*What you have to do*
Where the word "lógico" appears in a line of the entries below, count that line and give the total alone.
[Record excerpts — start]
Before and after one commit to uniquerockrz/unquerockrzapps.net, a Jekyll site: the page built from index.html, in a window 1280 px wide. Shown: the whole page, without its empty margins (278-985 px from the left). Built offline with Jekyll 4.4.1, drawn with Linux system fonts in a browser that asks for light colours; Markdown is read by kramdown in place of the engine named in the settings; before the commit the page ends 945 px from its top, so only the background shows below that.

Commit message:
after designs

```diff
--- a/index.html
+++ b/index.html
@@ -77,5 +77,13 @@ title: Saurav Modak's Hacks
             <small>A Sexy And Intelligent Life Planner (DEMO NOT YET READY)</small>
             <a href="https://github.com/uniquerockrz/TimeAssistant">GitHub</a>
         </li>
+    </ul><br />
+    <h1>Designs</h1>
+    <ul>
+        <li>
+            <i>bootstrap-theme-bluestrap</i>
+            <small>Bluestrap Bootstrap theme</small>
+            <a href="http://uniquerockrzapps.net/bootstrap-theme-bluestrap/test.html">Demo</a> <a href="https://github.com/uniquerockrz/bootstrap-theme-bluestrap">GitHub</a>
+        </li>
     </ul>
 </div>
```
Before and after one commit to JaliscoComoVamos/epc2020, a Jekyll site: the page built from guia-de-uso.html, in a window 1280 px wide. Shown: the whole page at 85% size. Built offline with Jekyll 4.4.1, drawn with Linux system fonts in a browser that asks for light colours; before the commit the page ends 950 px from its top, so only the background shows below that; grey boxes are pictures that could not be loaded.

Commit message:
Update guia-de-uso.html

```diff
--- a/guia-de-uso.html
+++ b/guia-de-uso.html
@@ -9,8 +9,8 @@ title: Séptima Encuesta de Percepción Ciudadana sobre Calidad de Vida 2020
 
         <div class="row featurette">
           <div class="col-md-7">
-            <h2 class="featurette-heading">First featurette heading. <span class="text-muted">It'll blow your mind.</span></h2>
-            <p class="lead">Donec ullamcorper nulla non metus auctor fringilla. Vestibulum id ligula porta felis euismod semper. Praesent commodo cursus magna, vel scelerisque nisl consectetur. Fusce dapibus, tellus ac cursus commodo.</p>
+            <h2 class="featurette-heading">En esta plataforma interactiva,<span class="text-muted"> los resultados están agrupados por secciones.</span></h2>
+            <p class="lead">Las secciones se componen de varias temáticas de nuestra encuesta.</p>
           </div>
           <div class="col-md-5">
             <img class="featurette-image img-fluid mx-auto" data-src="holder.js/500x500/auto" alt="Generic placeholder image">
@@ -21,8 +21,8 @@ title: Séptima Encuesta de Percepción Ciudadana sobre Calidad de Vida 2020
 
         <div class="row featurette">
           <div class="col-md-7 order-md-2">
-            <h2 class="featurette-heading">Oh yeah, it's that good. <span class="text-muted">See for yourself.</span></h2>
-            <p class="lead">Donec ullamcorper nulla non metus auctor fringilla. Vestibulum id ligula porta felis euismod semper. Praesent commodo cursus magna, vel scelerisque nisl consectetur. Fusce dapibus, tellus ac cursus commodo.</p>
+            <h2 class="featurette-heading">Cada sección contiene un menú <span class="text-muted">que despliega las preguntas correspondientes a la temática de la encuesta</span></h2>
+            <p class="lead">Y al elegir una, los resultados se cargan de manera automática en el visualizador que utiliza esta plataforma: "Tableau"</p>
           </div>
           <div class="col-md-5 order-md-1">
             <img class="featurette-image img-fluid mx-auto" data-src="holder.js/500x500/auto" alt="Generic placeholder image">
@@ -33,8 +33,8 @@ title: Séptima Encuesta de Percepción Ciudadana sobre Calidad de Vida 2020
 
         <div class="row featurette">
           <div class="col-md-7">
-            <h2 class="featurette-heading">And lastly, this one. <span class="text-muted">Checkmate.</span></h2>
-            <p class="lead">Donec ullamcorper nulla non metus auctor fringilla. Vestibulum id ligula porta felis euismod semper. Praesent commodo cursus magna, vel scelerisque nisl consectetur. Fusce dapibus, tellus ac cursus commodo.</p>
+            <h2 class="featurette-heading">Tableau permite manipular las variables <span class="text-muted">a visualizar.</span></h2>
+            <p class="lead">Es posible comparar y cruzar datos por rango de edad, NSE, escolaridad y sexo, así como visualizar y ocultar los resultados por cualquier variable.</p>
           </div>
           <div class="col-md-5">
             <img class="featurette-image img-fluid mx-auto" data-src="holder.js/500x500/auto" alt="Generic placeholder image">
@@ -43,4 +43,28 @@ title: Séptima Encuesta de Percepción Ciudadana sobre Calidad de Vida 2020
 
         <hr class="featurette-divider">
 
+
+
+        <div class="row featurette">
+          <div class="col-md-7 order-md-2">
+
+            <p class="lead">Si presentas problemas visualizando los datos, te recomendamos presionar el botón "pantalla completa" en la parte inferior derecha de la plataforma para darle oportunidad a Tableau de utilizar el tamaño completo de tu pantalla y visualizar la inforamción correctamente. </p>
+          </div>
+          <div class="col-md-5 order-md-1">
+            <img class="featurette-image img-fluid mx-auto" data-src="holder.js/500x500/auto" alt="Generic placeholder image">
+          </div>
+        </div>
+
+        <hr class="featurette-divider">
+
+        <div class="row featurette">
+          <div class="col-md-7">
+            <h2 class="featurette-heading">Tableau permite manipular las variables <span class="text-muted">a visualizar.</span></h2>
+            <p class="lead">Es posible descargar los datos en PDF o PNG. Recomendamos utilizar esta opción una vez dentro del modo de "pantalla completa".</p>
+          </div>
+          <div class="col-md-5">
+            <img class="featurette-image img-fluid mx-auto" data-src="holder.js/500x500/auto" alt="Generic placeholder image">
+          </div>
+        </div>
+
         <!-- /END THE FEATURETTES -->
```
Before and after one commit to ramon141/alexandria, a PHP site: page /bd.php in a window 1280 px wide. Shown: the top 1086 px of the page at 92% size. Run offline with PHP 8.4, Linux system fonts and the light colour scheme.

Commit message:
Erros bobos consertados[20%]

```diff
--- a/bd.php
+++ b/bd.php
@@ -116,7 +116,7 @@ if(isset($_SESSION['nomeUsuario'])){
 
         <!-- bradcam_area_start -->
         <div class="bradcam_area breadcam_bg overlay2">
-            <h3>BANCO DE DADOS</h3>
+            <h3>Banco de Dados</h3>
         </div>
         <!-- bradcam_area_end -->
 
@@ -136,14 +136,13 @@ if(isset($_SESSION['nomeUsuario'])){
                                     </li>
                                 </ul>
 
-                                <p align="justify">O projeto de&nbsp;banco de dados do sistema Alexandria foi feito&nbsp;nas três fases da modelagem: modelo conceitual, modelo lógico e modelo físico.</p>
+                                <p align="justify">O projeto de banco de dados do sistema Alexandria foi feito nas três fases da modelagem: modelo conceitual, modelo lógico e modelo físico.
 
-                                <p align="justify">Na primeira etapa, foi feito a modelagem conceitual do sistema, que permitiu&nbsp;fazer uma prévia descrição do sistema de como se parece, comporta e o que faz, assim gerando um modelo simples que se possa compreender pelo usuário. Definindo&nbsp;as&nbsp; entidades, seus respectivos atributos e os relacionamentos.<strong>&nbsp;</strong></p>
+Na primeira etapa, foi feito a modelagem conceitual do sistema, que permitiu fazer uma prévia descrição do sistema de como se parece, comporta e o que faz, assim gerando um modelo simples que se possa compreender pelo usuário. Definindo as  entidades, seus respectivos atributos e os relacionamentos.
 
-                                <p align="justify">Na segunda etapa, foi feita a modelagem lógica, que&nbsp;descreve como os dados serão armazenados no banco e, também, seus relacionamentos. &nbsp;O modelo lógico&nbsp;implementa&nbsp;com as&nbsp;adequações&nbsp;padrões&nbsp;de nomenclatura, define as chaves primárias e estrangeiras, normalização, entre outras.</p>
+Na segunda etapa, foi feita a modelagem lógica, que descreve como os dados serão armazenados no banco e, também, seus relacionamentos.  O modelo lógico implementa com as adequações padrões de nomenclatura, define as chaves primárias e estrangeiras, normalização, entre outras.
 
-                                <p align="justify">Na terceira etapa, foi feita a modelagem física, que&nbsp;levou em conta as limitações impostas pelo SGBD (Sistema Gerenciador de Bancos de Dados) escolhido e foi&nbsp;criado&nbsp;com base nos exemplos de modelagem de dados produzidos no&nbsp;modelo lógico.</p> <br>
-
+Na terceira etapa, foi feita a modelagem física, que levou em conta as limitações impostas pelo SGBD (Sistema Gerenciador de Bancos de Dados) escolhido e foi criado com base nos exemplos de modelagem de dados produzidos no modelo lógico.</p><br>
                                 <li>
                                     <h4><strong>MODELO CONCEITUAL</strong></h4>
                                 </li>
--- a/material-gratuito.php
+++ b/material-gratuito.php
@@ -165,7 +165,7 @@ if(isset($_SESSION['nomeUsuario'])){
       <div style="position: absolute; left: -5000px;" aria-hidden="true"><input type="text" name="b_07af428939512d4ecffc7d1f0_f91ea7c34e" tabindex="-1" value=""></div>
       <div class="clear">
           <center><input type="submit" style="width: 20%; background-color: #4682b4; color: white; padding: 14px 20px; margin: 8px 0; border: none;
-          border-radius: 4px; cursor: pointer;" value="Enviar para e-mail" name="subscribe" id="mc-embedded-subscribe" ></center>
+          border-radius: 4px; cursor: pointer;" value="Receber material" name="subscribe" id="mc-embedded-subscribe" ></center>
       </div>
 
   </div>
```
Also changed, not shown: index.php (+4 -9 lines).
[Record excerpts — finish]
*Reply*
6